As so often happens with communications with our friends in Africa, I have been unable to contact my friends by telephone for the past few days, so I do not have any update to give on the situation there. In lieu of that I will share some of the things that have been happening here at MTI (Mission Training Institute) in Palmer Lake, Colorado.
I wrote about our LAPs (Language Acquisition Projects) a little while back. During the first half of our training we were focussing on how to learn the language of the people we will be working with – which for us means Fulfulde, which is the language of the Fulbe people.
We have now transitioned to learning how to be handle the unsettling process of entering a new culture, how to navigate stress and conflict, and – today – how to keep the Sabbath. Yesterday was by far our most stressful day here, so it was wonderful to have a Sabbath rest today.
Yesterday began with a May snowstorm outside and a hostage-taking simulation inside. Yes – you read that right: we simulated a scenario where a group of missionaries were gathered for a convention in a place that was thought to be safe, but was overrun by rebels. I don’t want to give everything away, since some of you may someday come here for this training, but I will say that for an activity that was only make-believe, it was surprisingly intense and lifelike. (Note the picture of me relieving the stress afterwards.)
The simulation is designed to help you see your ‘true colours’ under stress; to figure out what your coping mechanisms are; and to see how you generally handle it. Being overseas can sometimes cause long-term, unrelieved, stress to mount up, and it is good to know up front whether you have the requisite peace and trust in God that will be needed (it is not a bad thing to learn about for normal life here in North America either).

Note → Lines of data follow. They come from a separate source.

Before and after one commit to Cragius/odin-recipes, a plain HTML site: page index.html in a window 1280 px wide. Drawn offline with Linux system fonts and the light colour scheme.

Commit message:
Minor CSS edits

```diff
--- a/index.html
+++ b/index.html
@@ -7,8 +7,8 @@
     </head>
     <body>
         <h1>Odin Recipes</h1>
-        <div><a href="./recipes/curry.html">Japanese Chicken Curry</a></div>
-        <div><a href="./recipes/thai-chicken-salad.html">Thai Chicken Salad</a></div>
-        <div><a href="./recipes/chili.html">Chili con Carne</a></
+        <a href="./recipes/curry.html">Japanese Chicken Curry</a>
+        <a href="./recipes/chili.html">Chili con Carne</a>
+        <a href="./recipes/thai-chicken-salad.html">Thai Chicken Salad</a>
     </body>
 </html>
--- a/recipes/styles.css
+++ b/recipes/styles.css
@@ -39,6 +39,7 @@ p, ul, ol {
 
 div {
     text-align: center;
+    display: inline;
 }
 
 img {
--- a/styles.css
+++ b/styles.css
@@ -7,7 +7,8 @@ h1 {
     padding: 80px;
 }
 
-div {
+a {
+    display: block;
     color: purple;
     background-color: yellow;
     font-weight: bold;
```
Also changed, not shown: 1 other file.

None of this is an exact science, of course. Only time will tell whether a person will be able to handle all the stressors successfully. This, for me, is just another reason why I am celebrating today that we have 150 Prayer Partners on our Prayer Support Team. Wow! I praise God for each and every one of them. We will be leaning on them heavily as time goes by I am sure.

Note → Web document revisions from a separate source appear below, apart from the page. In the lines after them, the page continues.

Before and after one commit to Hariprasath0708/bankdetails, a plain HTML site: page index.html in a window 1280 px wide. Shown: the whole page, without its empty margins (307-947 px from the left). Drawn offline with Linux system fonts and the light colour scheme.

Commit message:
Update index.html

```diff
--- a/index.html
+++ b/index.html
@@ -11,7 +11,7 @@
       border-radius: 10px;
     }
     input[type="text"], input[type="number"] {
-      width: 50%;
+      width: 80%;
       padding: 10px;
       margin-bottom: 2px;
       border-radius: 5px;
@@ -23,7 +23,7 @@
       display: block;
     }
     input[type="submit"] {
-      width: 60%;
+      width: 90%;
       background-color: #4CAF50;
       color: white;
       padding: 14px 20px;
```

For now, please pray for us with respect to our training here at MTI. We are doing well so far, but it is not easy by a long stretch. Continue to pray also for our Fulbe brothers and sisters who are enduring far more hardships than we will normally face. Thanks and God bless.